* EXERCISE INSTRUCTIONS *
Return every line of the records that includes the string "background".

[Before-and-after page screenshots]

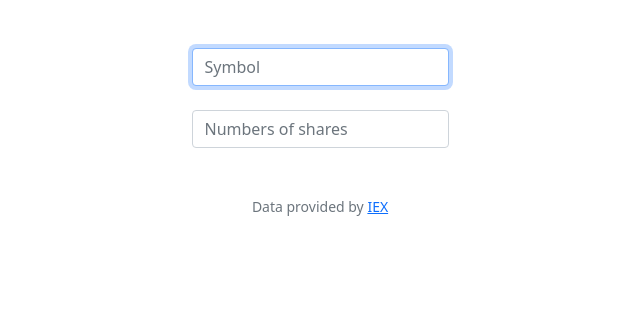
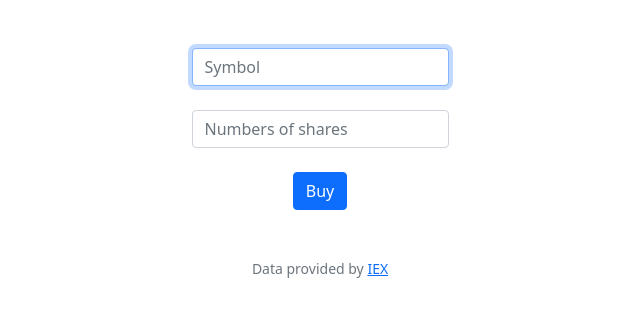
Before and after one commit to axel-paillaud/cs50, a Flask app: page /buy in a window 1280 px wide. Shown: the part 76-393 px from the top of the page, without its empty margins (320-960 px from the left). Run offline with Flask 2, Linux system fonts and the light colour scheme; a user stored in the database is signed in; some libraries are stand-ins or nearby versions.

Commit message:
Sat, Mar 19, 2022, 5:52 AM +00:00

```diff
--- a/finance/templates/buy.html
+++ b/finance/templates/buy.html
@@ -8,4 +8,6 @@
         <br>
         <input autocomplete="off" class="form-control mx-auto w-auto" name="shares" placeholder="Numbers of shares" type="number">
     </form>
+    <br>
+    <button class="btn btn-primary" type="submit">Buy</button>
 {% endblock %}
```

--

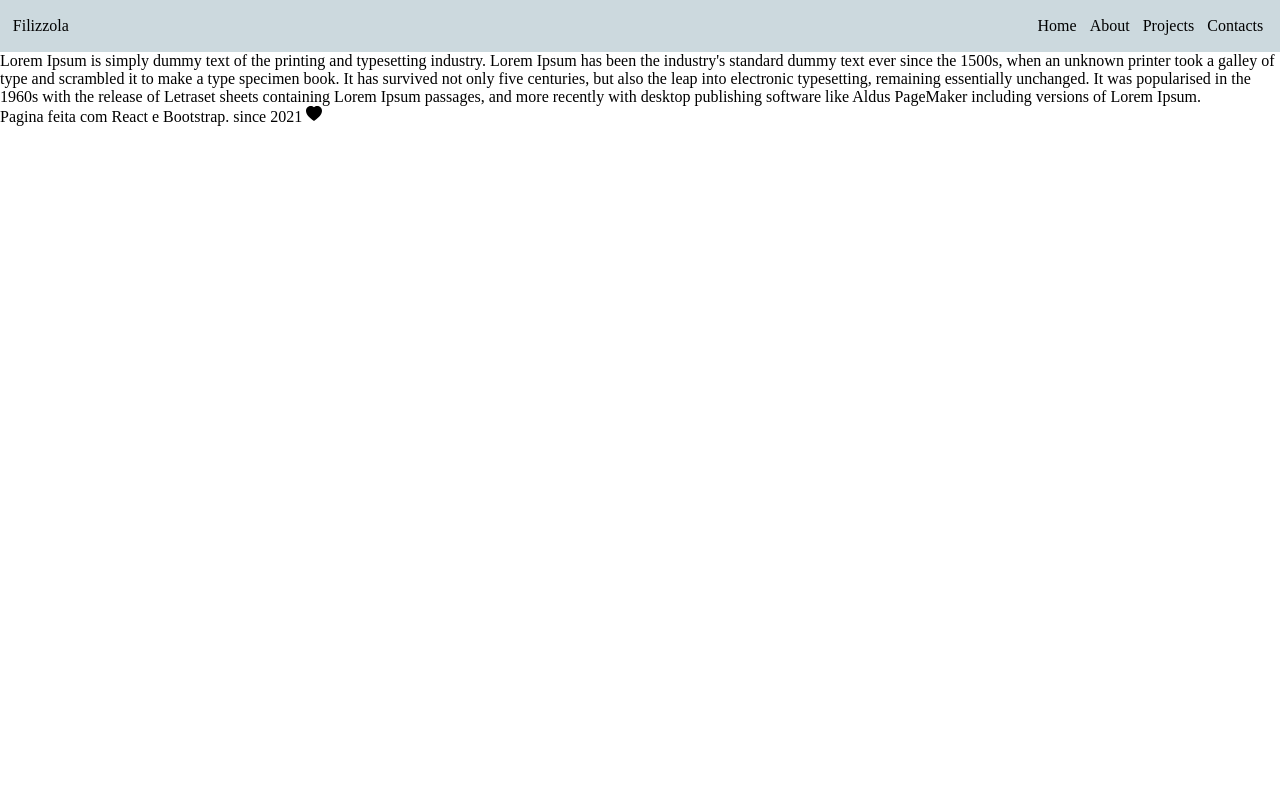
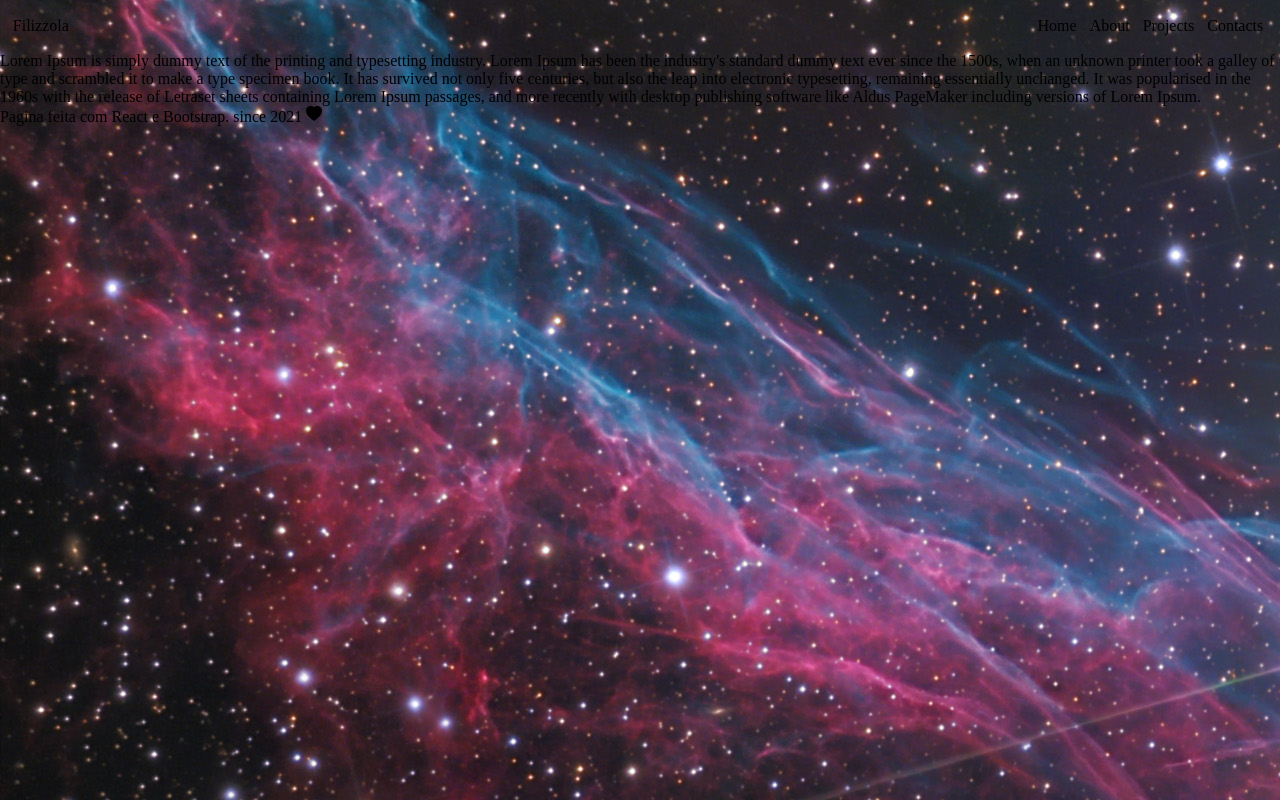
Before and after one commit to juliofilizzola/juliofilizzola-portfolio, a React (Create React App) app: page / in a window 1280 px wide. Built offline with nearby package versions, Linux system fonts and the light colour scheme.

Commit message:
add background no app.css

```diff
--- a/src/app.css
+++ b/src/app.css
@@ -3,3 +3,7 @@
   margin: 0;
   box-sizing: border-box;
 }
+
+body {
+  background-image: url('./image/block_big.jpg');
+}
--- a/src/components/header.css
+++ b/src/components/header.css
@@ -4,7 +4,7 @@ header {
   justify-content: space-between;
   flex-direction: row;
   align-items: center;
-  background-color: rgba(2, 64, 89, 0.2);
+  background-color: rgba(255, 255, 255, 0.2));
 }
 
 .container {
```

...

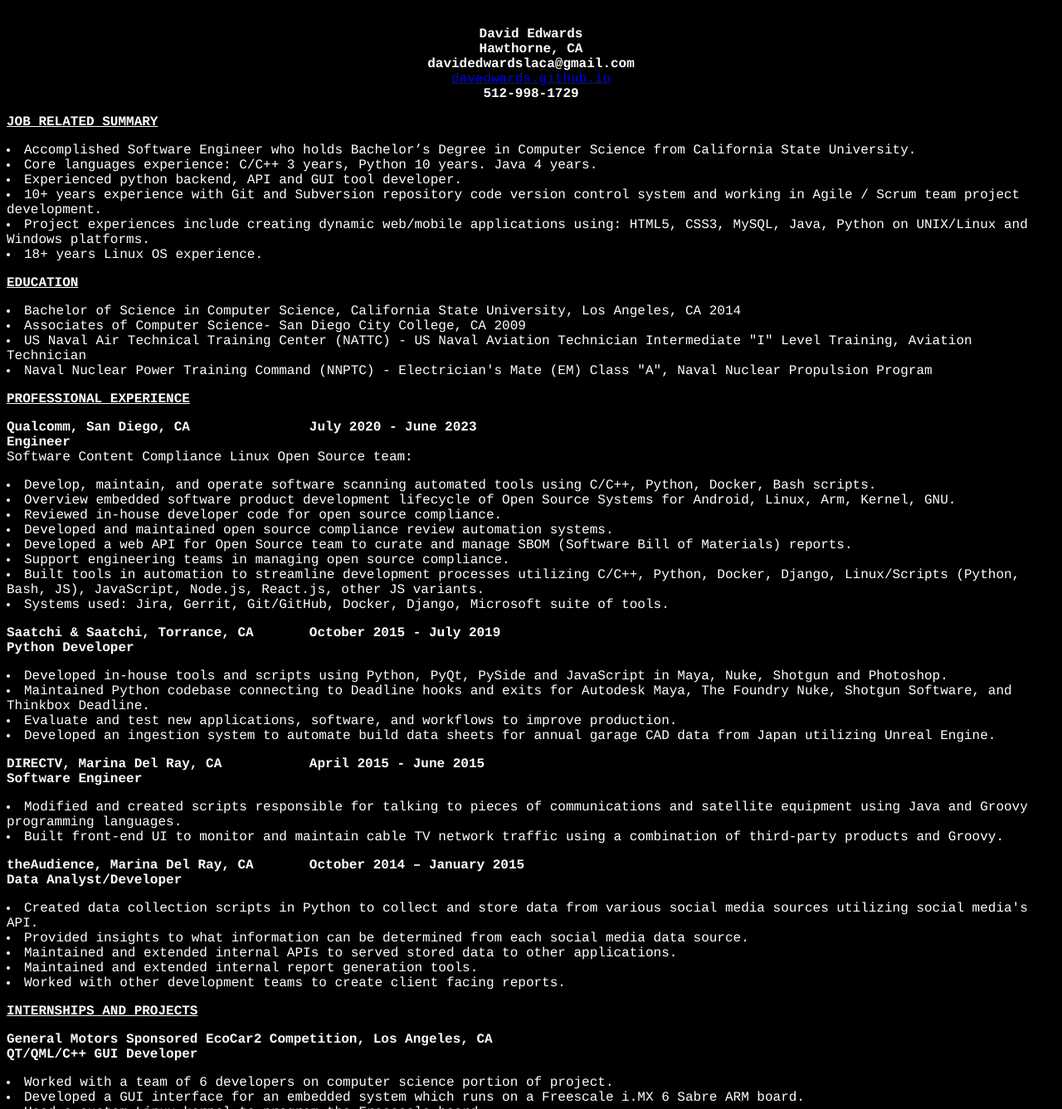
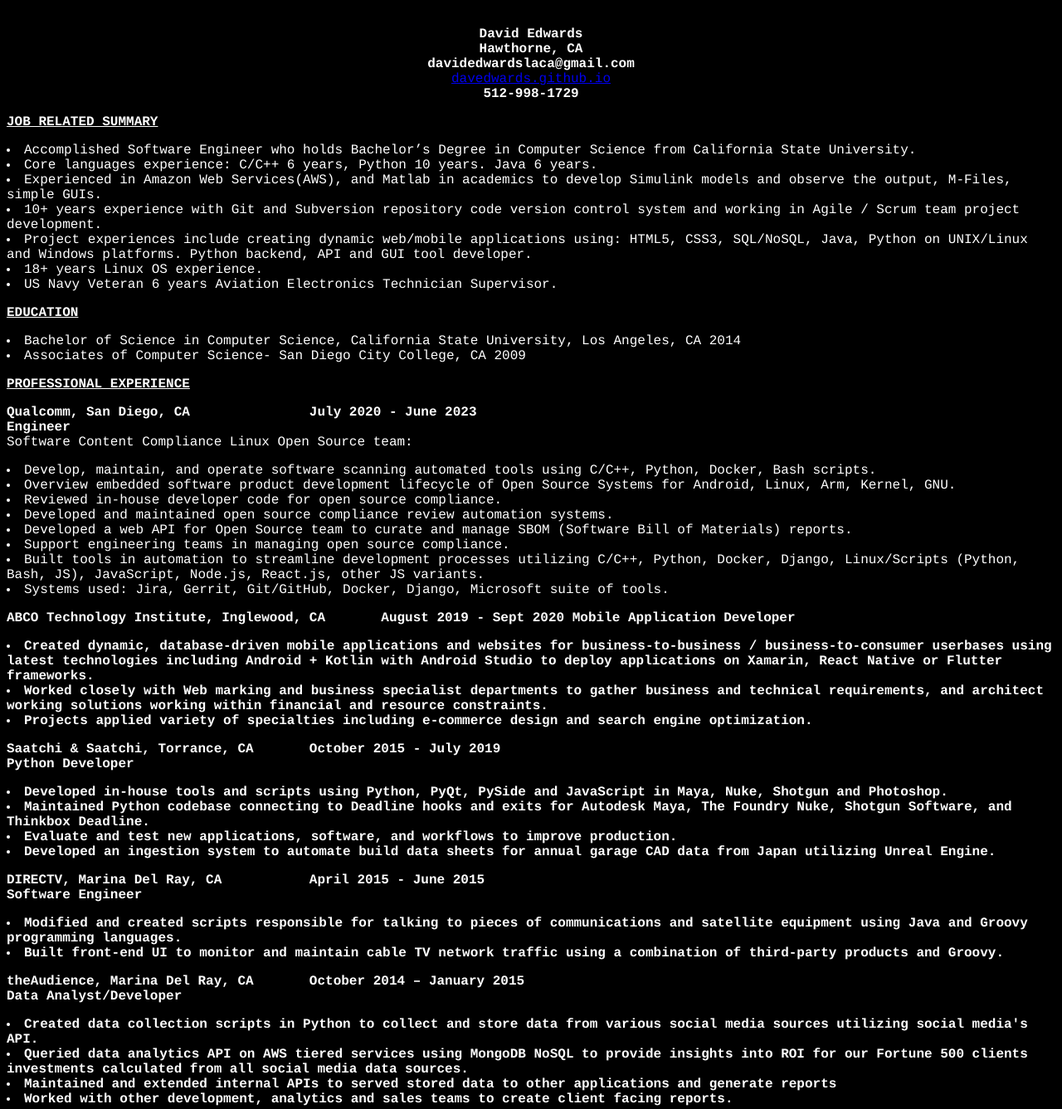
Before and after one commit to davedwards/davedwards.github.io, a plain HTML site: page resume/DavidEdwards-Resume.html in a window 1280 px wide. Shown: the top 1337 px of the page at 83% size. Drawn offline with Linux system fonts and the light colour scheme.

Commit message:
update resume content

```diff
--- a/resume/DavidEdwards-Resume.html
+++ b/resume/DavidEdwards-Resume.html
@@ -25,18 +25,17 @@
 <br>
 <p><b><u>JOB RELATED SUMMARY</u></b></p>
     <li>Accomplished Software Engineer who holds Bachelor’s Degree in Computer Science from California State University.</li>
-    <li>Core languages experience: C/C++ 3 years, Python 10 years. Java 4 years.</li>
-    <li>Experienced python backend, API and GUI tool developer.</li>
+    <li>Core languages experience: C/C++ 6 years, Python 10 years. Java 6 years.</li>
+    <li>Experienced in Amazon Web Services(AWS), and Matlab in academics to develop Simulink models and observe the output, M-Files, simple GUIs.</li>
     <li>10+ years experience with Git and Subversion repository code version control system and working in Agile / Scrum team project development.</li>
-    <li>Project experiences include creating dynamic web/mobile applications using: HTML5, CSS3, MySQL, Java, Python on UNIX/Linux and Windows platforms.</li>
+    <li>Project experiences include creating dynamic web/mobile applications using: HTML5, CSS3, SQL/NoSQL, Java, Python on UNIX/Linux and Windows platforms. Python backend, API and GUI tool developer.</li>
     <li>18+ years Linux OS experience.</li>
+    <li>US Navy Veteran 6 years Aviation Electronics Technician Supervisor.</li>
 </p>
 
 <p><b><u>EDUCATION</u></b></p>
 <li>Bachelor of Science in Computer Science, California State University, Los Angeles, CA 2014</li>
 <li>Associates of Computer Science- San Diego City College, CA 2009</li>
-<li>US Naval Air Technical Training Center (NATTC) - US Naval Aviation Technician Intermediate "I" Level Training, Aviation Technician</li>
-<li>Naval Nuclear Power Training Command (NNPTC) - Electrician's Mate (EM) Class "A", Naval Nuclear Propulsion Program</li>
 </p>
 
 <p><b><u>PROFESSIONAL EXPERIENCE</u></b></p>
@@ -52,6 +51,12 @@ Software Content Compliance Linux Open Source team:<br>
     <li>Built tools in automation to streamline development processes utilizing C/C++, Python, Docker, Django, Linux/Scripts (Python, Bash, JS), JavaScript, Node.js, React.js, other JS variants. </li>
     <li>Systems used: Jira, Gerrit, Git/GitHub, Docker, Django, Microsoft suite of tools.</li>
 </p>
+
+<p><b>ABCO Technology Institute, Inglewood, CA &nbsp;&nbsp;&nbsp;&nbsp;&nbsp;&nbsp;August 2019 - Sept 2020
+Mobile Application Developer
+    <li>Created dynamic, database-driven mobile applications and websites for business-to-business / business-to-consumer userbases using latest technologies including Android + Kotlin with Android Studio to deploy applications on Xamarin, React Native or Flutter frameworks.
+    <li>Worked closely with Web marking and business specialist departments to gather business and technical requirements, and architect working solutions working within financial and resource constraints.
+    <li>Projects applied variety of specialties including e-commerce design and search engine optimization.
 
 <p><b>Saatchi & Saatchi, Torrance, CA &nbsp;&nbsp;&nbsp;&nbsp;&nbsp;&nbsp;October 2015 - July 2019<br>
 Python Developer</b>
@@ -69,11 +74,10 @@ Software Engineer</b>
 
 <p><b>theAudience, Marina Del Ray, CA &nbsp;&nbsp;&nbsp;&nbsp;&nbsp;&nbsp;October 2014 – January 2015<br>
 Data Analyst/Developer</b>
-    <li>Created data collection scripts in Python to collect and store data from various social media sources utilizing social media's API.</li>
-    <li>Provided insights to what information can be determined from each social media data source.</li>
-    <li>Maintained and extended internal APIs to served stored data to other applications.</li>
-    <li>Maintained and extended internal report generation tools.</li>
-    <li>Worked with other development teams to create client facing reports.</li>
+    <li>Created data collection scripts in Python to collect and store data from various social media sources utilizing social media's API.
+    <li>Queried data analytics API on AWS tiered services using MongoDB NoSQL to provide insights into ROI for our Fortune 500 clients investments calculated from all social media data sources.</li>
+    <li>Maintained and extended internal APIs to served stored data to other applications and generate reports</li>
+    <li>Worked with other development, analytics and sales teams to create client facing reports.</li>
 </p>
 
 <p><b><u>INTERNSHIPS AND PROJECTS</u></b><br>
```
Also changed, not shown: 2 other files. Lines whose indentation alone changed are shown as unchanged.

* SOLUTION TO THIS TASK *
add background no app.css
+  background-image: url('./image/block_big.jpg');
-  background-color: rgba(2, 64, 89, 0.2);
+  background-color: rgba(255, 255, 255, 0.2));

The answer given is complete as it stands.